Source material Block Start
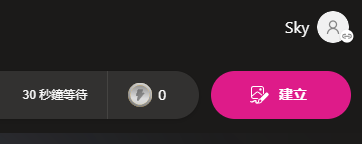
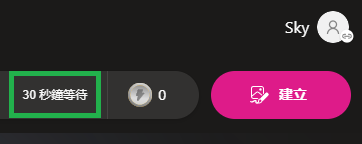
修改圖片和內文

Changed region(s): [[0.0, 0.4722, 0.3039, 0.8333]]

diff --git a/post/10minute/ai-bing-image-creator/index.html b/post/10minute/ai-bing-image-creator/index.html
@@ -390,7 +390,7 @@
 <h2 id="什麼是快速生成幣">什麼是快速生成幣?</h2>
 <p>根據官方說明，每位用戶初始擁有 10 點，每生成一張圖片則消耗一點，這些點數可以加快生成圖片速度。當點數用完後，用戶需排隊等待生成圖片，或者可以通過 Microsoft Rewards 兌換更多點數，綠色圈內的數字代表尚餘快速生成次數。</p>
 <p><img src="https://Vincent3054.github.io/images/content/20230324009.png" alt=""></p>
-<p>用完所有次數後會顯示這個畫面，Bing 表示需要等候 5 分鐘。</p>
+<p>用完所有次數後會顯示這個畫面，Bing 表示需要等候30秒。</p>
 <p><img src="https://Vincent3054.github.io/images/content/20230324010.png" alt=""></p>
 <h2 id="如何建立一個好的-prompt">如何建立一個好的 Prompt?</h2>
 <p>根據官方說明，當您具有高度描述性時效果最佳。因此，發揮創意並新增像是形容詞、位置、甚至是藝術風格等詳細資料，例如 digital art (數位藝術) 和 photorealistic (相片藝術)。</p>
Source material Block End
Restate each entry word for word. Omit every picture.

修改圖片和內文

Changed region(s): [[0.0, 0.4722, 0.3039, 0.8333]]

diff --git a/post/10minute/ai-bing-image-creator/index.html b/post/10minute/ai-bing-image-creator/index.html
@@ -390,7 +390,7 @@
 <h2 id="什麼是快速生成幣">什麼是快速生成幣?</h2>
 <p>根據官方說明，每位用戶初始擁有 10 點，每生成一張圖片則消耗一點，這些點數可以加快生成圖片速度。當點數用完後，用戶需排隊等待生成圖片，或者可以通過 Microsoft Rewards 兌換更多點數，綠色圈內的數字代表尚餘快速生成次數。</p>
 <p><img src="https://Vincent3054.github.io/images/content/20230324009.png" alt=""></p>
-<p>用完所有次數後會顯示這個畫面，Bing 表示需要等候 5 分鐘。</p>
+<p>用完所有次數後會顯示這個畫面，Bing 表示需要等候30秒。</p>
 <p><img src="https://Vincent3054.github.io/images/content/20230324010.png" alt=""></p>
 <h2 id="如何建立一個好的-prompt">如何建立一個好的 Prompt?</h2>
 <p>根據官方說明，當您具有高度描述性時效果最佳。因此，發揮創意並新增像是形容詞、位置、甚至是藝術風格等詳細資料，例如 digital art (數位藝術) 和 photorealistic (相片藝術)。</p>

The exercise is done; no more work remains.